The U.S. Department of Energy has recognized the clinic for exceeding expectations in energy efficiency.
“I’m here to tell you that while this is a shining example in your community, it’s also a shining example for the rest of the country,” said Maria Vargas, Better Building Initiative Director for the Department of Energy.
The clinic includes a geothermal pump system that uses 40 underground wells 300 feet deep to provide the heating and cooling. Sparta Health Clinic does not require any natural gas or fossil fuels.
“That distributed system keeps it right where it is, so we’re spending less energy and moving that air around,” said Alan Eber, Director of Facility Operations at Gundersen Health System-Sparta Clinic.

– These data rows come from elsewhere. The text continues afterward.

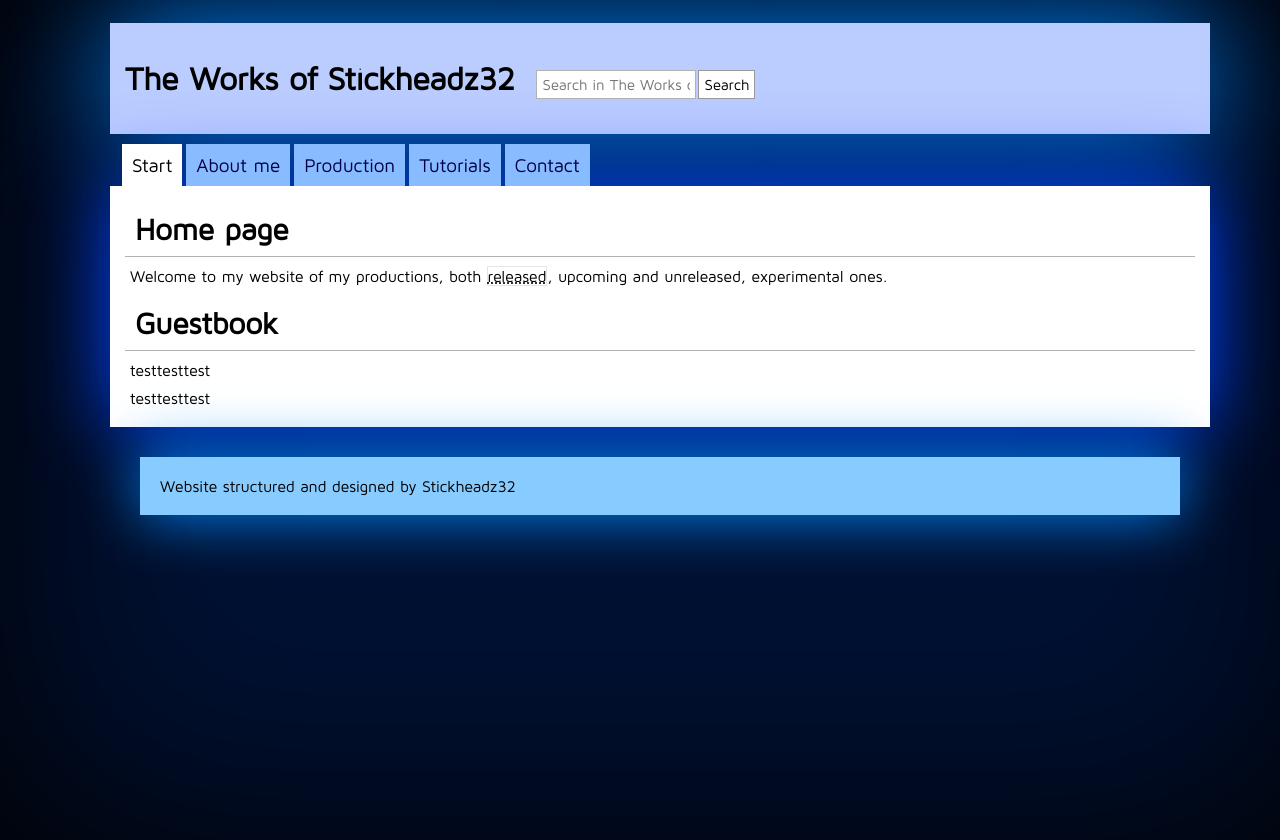
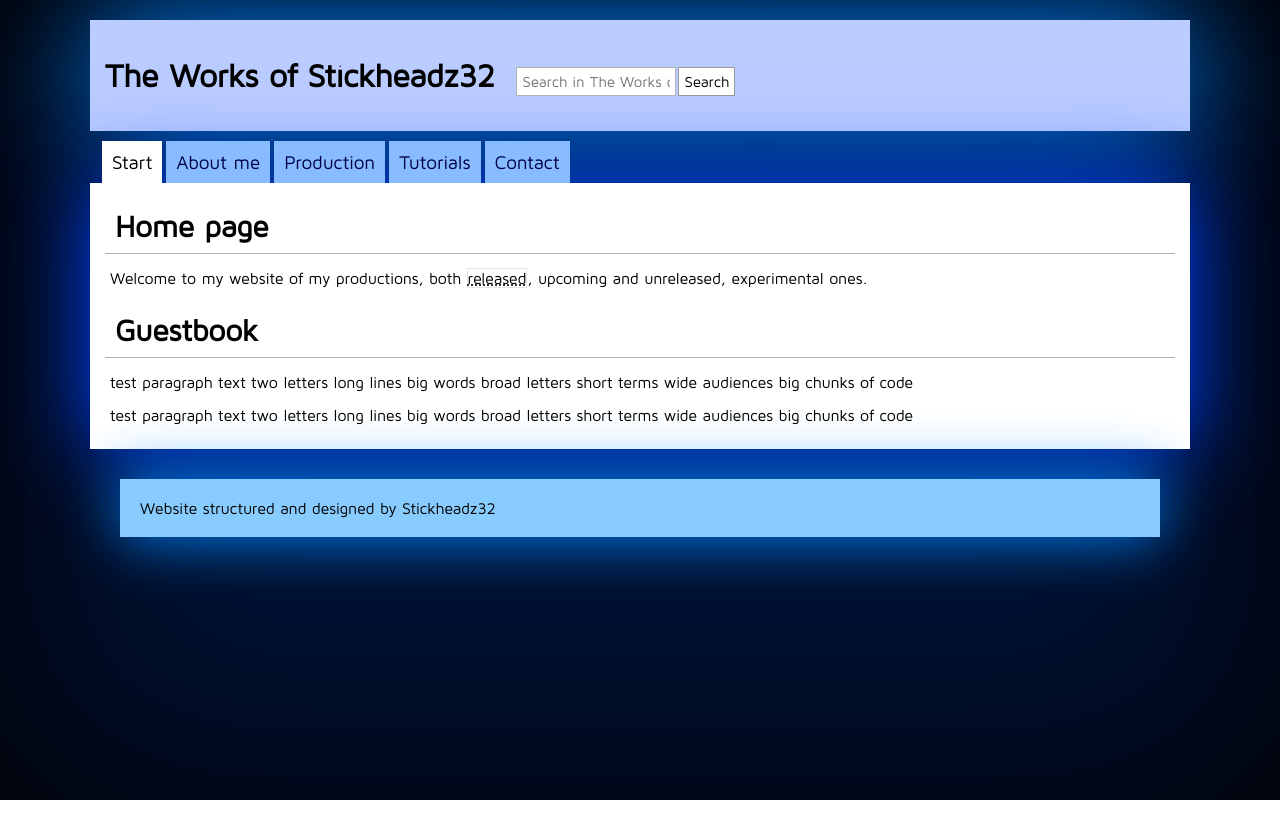
Before and after one commit to Stickheadz32/stickheadz32.github.io, a PHP site: page /musikpr/ in a window 1280 px wide. After the commit the page ends 800 px from the top, so only its background shows below. Run offline with PHP 8.4, Linux system fonts and the light colour scheme.

Commit message:
fixed problem with horizontal scroll in website

```diff
--- a/musikpr/index.html
+++ b/musikpr/index.html
@@ -37,8 +37,8 @@
 <p>Welcome to my website of my productions, both <abbr title="Found at &quot;Released&quot; under the &quot;Production&quot; section.">released</abbr>, upcoming and unreleased, experimental ones.</p>
 
 <h2>Guestbook</h2>
-<p>testtesttest</p>
-<p>testtesttest</p>
+<p>test paragraph text two letters long lines big words broad letters short terms wide audiences big chunks of code</p>
+<p>test paragraph text two letters long lines big words broad letters short terms wide audiences big chunks of code</p>
 
 </div>
 
--- a/musikpr/musikpr.css
+++ b/musikpr/musikpr.css
@@ -13,13 +13,12 @@
 	width:100%;
 	height:100%;
 	/*100% for html to cover the entire page for box-shadow*/
-	padding:20px;
 	font-family:"Lucida Grande", "Lucida Sans Unicode", "Lucida Sans", "DejaVu Sans", Verdana, sans-serif;
 }
 
 body{
-	margin: 0 auto;
-	padding:3px;
+	margin:0 auto;
+	padding:20px;
 	max-width: 1100px;
 	display: block;
 	font-family: "MavenPro Regular";
@@ -78,6 +77,7 @@
 ul.startMenu li.sM_Link{
 	display:inline-block;
 	background:#8BF;
+	transition: ease-in-out background 300ms;
 	z-index:2;
 	padding:10px;
 	margin:0 2px 0 2px;
@@ -94,6 +94,7 @@
 	margin: 0 2px 0 2px;
 }
 ul.startMenu li.sM_Link:hover{
+	transition:ease-out background 100ms;
 background:#CDF;
 }
 ul.startMenu li.sM_Link:active{
@@ -114,7 +115,7 @@
 }
 h2{margin:5px;padding:10px;font-size:30px;border-bottom:solid 1px rgba(0,0,0,0.3);}
 .pageContent p{
-	margin:10px;
+	margin:15px 10px;
 }
 abbr{
 	border:solid 1px rgba(0,0,0,0.1);
```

Sparta Clinic also installed a spray-foam insulation, LED lighting, and occupancy sensors to reduce energy when space is not in use.
One of the biggest tools that Gundersen’s Sparta Clinic uses to stay energy independent is a rooftop full of solar panels. The rooftop panels can generate up to 100 kilowatts of energy. These panels can’t power the full building, so the clinic partnered with Xcel Energy’s Community Solar Garden to generate an extra 280 kilowatts. This helps offset the cost of the energy they plan to use.
“We do have a cost crisis in the United States, and this is a way that we can lower that burden, by using less energy and lowering the expenses of the organizations,” said Eber.
By using less fossil fuels as an energy resource, the amount of emissions and pollution has dropped drastically, creating a healthier community. The Department of Energy plans to use the Sparta Clinic as an example of how to create a sustainable building.
“We are really hoping to take the message out and share it around the country about what’s happening here in Gundersen and what’s happening here in Sparta,” said Vargas.
Since it’s opening in 2017, Sparta Health Clinic has surpassed its energy saving goal by 9% which resulted in energy savings of more than 68 thousand dollars. Gundersen Health plans to implement these energy saving tools in other parts of their system like in Tomah and Winona. Since 2008, Gundersen Health System has saved 11 million dollars since making energy efficient upgrades.